It has also been reported (pdf. pages 37-41) that the jail does not provide adequate amounts of soap and shampoo, cleaning and sanitizing products for cleaning cells, toilet paper, and even feminine hygiene products. However, the County has been kind enough to contract with Aramark (Agreement with Aramark), a for-profit company, to allow inmates to purchase (Agreement with Aramark, pdf. pages 33-37) some of these products in the commissary: a bar of soap that reportedly lasts one shower costs $1.20 (pdf. page A-29) deodorant costs $5 (pdf. page A-230), and a tube of toothpaste $8-9 (pdf. pages A-136, A-202, A-225).
For indigent inmates that cannot afford these high prices, the Santa Clara County jail does provide indigent hygiene kits (pdf. page 40) once a week on Wednesdays—regardless of what day you arrive. Although the County’s contract with Aramark states that these kits will include toothpaste (Agreement with Aramark, pdf. page 12), it is unclear if that is the case, as inmates have reported (pdf. page 41) that they do not include toothpaste, or even shampoo and deodorant. Although these indigent kits are free if an inmate has less than $2 in his account, the price ($1.10) is deducted from the inmate’s account, potentially creating a negative balance. If this is the case, if and when an indigent inmate does deposit money into his account, the negative balance will be applied retroactively (Agreement with Aramark, pdf. page 26) to the “free” kit.
Santa Clara County also siphons money from its inmates by charging $20-25 (pdf. page A-57, A-223) to activate the phone calling service in addition to charging a per minute rate (pdf. page A-9) for phone calls.
In 1976, the Supreme Court decided the landmark case of Estelle v. Gamble, holding that failure to provide medical care to inmates constitutes cruel and unusual punishment under the Eighth Amendment. Still, at least 38 states charge as much as $100 for medical services while in custody, including additional fees for prescriptions (section C), the costs being reasoned away as a necessary means of discouraging abuse. However, the costs have deterred some inmates from seeking medical care, which has the potential to affect all inmates through the spread of bacteria. The lack of accessibility to health care has even led to death.
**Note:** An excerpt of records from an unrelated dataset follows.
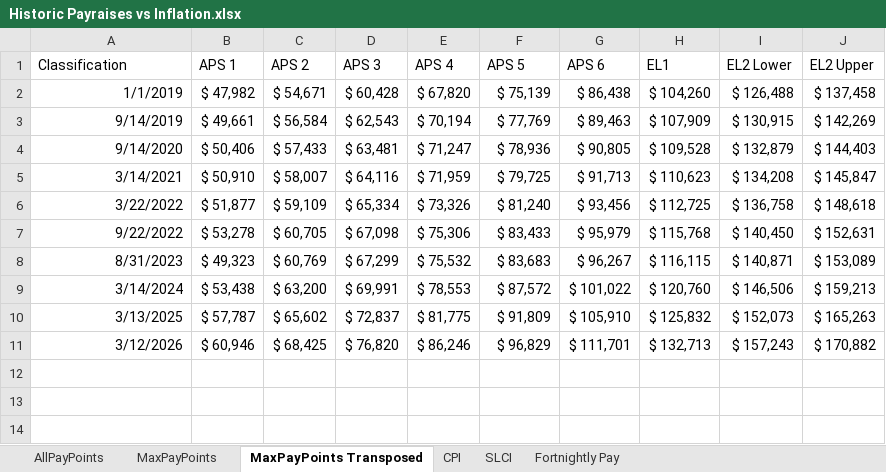
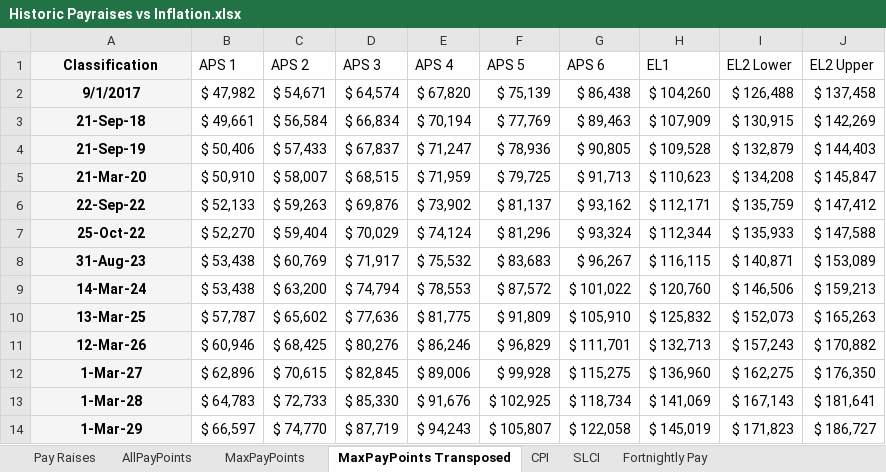
Before and after one commit to jonah-sullivan/BoM_pay_vs_inflation, an Excel workbook: Historic Payraises vs Inflation.xlsx, sheet MaxPayPoints Transposed, drawn as a sheet; values as stored, in another font and other column widths than the file's, no borders; removed rows and columns are numbered as before the commit, all else as after; the diff names each change by its address in the sheet, - before the commit and + after, or states it on an @@ line.

```diff
--- a/Historic Payraises vs Inflation.xlsx (sheet MaxPayPoints Transposed)
+++ b/Historic Payraises vs Inflation.xlsx (sheet MaxPayPoints Transposed)
+sheet tab: Pay Raises
@@ A1:A5 fill: none → #F5F5F5, bold: off → on @@
-A1 alignment: left
+A1 alignment: center
-A2 (Classification): 1/1/2019
+A2 (Classification): 9/1/2017
-A2:A5 alignment: right
+A2:A5 alignment: center
-D2 (APS 3): $ 60,428
+D2 (APS 3): $ 64,574
-A3 (Classification): 9/14/2019
+A3 (Classification): 21-Sep-18
-D3 (APS 3): $ 62,543
+D3 (APS 3): $ 66,834
-A4 (Classification): 9/14/2020
+A4 (Classification): 21-Sep-19
-D4 (APS 3): $ 63,481
+D4 (APS 3): $ 67,837
-A5 (Classification): 3/14/2021
+A5 (Classification): 21-Mar-20
-D5 (APS 3): $ 64,116
+D5 (APS 3): $ 68,515
-row 6: 3/22/2022 | $ 51,877 | $ 59,109 | $ 65,334 | $ 73,326 | $ 81,240 | $ 93,456 | $ 112,725 | $ 136,758 | $ 148,618
-row 7: 9/22/2022 | $ 53,278 | $ 60,705 | $ 67,098 | $ 75,306 | $ 83,433 | $ 95,979 | $ 115,768 | $ 140,450 | $ 152,631
+row 6: 22-Sep-22 | $ 52,133 | $ 59,263 | $ 69,876 | $ 73,902 | $ 81,137 | $ 93,162 | $ 112,171 | $ 135,759 | $ 147,412
+row 7: 25-Oct-22 | $ 52,270 | $ 59,404 | $ 70,029 | $ 74,124 | $ 81,296 | $ 93,324 | $ 112,344 | $ 135,933 | $ 147,588
-A8 (Classification): 8/31/2023
+A8 (Classification): 31-Aug-23
@@ A8:A11 fill: none → #F5F5F5, bold: off → on, alignment: right → center @@
-B8 (APS 1): $ 49,323
+B8 (APS 1): $ 53,438
-D8 (APS 3): $ 67,299
+D8 (APS 3): $ 71,917
-A9 (Classification): 3/14/2024
+A9 (Classification): 14-Mar-24
-D9 (APS 3): $ 69,991
+D9 (APS 3): $ 74,794
-A10 (Classification): 3/13/2025
+A10 (Classification): 13-Mar-25
-D10 (APS 3): $ 72,837
+D10 (APS 3): $ 77,636
-A11 (Classification): 3/12/2026
+A11 (Classification): 12-Mar-26
-D11 (APS 3): $ 76,820
+D11 (APS 3): $ 80,276
+row 12: 1-Mar-27 | $ 62,896 | $ 70,615 | $ 82,845 | $ 89,006 | $ 99,928 | $ 115,275 | $ 136,960 | $ 162,275 | $ 176,350
+row 13: 1-Mar-28 | $ 64,783 | $ 72,733 | $ 85,330 | $ 91,676 | $ 102,925 | $ 118,734 | $ 141,069 | $ 167,143 | $ 181,641
+row 14: 1-Mar-29 | $ 66,597 | $ 74,770 | $ 87,719 | $ 94,243 | $ 105,807 | $ 122,058 | $ 145,019 | $ 171,823 | $ 186,727
```
Also changed, not shown: sheet Fortnightly Pay, sheet MaxPayPoints, sheet CPI, sheet AllPayPoints, sheet SLCI, fortnightly_pay.xlsx, 3 other files.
In Santa Clara County, it is unclear whether or not jails are charging a fee to see a doctor as some inmates have reported paying $3-5 (pdf. page A-97, A-115) per request or visit, while others have said that the fee is no longer (pdf. page A-18) imposed.
All across the nation, jails and prisons are offering various educational and vocational classes as they have shown to reduce recidivism rates, however this too can disproportionately affect the poor as some states charges inmates a fee per course.
As with pretrial release, you likely have an advantage when spending time in custody if you can afford the extra costs to make life a little more bearable. Although some critics argue that the inmates are the one that did the wrongdoing and taxpayers should not have to pay for them to be punished, we are seeing a system that continually creates harsher conditions for those who do not have expendable funds. Is allowing two people charged with the same offense to serve two different sentences with different living conditions based on their income really in the interest of justice? Does our current system really “punish” or even “rehabilitate” those for the crimes they commit? Or does it perpetuate the ever-growing system of wealth inequalities across the nation? In my next post, I will discuss how the justice system continues to treat people of low income unfairly by sentencing them to harsher punishments and not affording them the same community-driven diversion programs that it allows people with disposable income.